## What to produce
The records that follow should be copied in full, exactly as they read.
**** Source records
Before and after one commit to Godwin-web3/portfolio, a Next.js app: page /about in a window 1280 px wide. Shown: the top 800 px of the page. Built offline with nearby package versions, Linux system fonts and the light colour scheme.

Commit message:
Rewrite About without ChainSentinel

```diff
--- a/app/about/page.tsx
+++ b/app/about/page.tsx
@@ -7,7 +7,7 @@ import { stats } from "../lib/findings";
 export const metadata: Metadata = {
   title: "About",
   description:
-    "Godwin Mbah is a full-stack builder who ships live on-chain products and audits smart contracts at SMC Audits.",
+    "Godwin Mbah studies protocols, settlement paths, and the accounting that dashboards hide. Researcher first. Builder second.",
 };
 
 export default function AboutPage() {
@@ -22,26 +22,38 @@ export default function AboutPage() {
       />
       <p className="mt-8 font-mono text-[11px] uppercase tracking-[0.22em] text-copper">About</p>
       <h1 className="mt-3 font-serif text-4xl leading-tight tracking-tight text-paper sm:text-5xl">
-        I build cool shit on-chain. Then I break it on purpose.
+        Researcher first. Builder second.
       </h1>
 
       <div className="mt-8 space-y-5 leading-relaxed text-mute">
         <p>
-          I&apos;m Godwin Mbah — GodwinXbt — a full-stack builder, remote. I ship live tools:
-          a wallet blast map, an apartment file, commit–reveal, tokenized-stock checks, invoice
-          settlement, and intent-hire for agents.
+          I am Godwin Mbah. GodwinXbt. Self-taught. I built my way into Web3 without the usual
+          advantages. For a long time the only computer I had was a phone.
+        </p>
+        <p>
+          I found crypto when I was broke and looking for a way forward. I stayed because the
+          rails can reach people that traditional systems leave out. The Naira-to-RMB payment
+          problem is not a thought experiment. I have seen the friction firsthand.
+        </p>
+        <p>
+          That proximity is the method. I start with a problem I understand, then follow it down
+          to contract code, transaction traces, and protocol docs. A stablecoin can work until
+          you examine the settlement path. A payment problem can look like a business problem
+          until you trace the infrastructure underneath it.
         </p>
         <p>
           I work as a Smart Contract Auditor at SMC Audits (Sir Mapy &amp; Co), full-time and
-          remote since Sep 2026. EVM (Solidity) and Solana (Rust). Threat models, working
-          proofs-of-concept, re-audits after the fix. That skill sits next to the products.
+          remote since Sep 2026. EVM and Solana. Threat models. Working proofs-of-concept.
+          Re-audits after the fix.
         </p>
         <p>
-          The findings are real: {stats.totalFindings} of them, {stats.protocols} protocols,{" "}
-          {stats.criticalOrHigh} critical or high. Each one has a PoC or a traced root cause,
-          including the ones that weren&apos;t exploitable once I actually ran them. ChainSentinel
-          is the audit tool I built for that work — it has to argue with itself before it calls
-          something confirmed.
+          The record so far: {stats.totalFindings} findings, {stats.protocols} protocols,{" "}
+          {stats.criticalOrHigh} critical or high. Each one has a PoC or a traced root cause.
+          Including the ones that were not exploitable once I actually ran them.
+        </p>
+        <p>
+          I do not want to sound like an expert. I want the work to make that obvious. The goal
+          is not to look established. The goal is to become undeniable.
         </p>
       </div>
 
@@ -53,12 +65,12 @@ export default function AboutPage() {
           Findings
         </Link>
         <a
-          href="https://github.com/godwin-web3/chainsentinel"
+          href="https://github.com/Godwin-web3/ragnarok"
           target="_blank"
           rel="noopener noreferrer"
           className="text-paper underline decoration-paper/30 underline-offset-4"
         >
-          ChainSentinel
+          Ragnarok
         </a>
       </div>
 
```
********
## Result for this task
Before and after one commit to Godwin-web3/portfolio, a Next.js app: page /about in a window 1280 px wide. Shown: the top 800 px of the page. Built offline with nearby package versions, Linux system fonts and the light colour scheme.

Commit message:
Rewrite About without ChainSentinel

```diff
--- a/app/about/page.tsx
+++ b/app/about/page.tsx
@@ -7,7 +7,7 @@ import { stats } from "../lib/findings";
 export const metadata: Metadata = {
   title: "About",
   description:
-    "Godwin Mbah is a full-stack builder who ships live on-chain products and audits smart contracts at SMC Audits.",
+    "Godwin Mbah studies protocols, settlement paths, and the accounting that dashboards hide. Researcher first. Builder second.",
 };
 
 export default function AboutPage() {
@@ -22,26 +22,38 @@ export default function AboutPage() {
       />
       <p className="mt-8 font-mono text-[11px] uppercase tracking-[0.22em] text-copper">About</p>
       <h1 className="mt-3 font-serif text-4xl leading-tight tracking-tight text-paper sm:text-5xl">
-        I build cool shit on-chain. Then I break it on purpose.
+        Researcher first. Builder second.
       </h1>
 
       <div className="mt-8 space-y-5 leading-relaxed text-mute">
         <p>
-          I&apos;m Godwin Mbah — GodwinXbt — a full-stack builder, remote. I ship live tools:
-          a wallet blast map, an apartment file, commit–reveal, tokenized-stock checks, invoice
-          settlement, and intent-hire for agents.
+          I am Godwin Mbah. GodwinXbt. Self-taught. I built my way into Web3 without the usual
+          advantages. For a long time the only computer I had was a phone.
+        </p>
+        <p>
+          I found crypto when I was broke and looking for a way forward. I stayed because the
+          rails can reach people that traditional systems leave out. The Naira-to-RMB payment
+          problem is not a thought experiment. I have seen the friction firsthand.
+        </p>
+        <p>
+          That proximity is the method. I start with a problem I understand, then follow it down
+          to contract code, transaction traces, and protocol docs. A stablecoin can work until
+          you examine the settlement path. A payment problem can look like a business problem
+          until you trace the infrastructure underneath it.
         </p>
         <p>
           I work as a Smart Contract Auditor at SMC Audits (Sir Mapy &amp; Co), full-time and
-          remote since Sep 2026. EVM (Solidity) and Solana (Rust). Threat models, working
-          proofs-of-concept, re-audits after the fix. That skill sits next to the products.
+          remote since Sep 2026. EVM and Solana. Threat models. Working proofs-of-concept.
+          Re-audits after the fix.
         </p>
         <p>
-          The findings are real: {stats.totalFindings} of them, {stats.protocols} protocols,{" "}
-          {stats.criticalOrHigh} critical or high. Each one has a PoC or a traced root cause,
-          including the ones that weren&apos;t exploitable once I actually ran them. ChainSentinel
-          is the audit tool I built for that work — it has to argue with itself before it calls
-          something confirmed.
+          The record so far: {stats.totalFindings} findings, {stats.protocols} protocols,{" "}
+          {stats.criticalOrHigh} critical or high. Each one has a PoC or a traced root cause.
+          Including the ones that were not exploitable once I actually ran them.
+        </p>
+        <p>
+          I do not want to sound like an expert. I want the work to make that obvious. The goal
+          is not to look established. The goal is to become undeniable.
         </p>
       </div>
 
@@ -53,12 +65,12 @@ export default function AboutPage() {
           Findings
         </Link>
         <a
-          href="https://github.com/godwin-web3/chainsentinel"
+          href="https://github.com/Godwin-web3/ragnarok"
           target="_blank"
           rel="noopener noreferrer"
           className="text-paper underline decoration-paper/30 underline-offset-4"
         >
-          ChainSentinel
+          Ragnarok
         </a>
       </div>
 
```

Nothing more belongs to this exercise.